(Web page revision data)
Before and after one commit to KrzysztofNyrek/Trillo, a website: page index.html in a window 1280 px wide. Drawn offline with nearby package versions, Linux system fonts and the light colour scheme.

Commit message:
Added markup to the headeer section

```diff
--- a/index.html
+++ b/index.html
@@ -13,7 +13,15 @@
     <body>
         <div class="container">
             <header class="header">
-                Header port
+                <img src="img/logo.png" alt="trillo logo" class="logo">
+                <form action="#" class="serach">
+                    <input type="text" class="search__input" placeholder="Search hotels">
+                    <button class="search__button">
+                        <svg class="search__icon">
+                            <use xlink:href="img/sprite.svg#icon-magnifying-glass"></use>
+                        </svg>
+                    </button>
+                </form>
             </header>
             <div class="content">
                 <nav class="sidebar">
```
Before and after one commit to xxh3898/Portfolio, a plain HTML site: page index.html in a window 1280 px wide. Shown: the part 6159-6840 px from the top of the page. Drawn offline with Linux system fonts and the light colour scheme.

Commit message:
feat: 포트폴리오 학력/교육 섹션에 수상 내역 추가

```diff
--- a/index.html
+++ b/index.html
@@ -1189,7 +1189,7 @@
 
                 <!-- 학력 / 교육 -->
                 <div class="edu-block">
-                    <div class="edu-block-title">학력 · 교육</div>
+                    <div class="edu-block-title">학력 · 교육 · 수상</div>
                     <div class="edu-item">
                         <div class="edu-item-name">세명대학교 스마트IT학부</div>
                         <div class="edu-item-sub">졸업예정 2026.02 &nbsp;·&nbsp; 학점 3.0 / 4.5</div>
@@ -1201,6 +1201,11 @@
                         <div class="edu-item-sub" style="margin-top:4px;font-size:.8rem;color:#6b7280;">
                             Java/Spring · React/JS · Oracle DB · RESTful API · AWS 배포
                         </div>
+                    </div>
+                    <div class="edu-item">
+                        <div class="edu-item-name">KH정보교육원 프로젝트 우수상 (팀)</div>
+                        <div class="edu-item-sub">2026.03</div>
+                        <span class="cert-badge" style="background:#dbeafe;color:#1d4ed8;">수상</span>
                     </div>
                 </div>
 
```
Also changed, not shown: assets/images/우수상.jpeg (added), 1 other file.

### What to produce:
Locate the word "after" in the records and collect each line it appears in.

### Task response:
Before and after one commit to KrzysztofNyrek/Trillo, a website: page index.html in a window 1280 px wide. Drawn offline with nearby package versions, Linux system fonts and the light colour scheme.
Before and after one commit to xxh3898/Portfolio, a plain HTML site: page index.html in a window 1280 px wide. Shown: the part 6159-6840 px from the top of the page. Drawn offline with Linux system fonts and the light colour scheme.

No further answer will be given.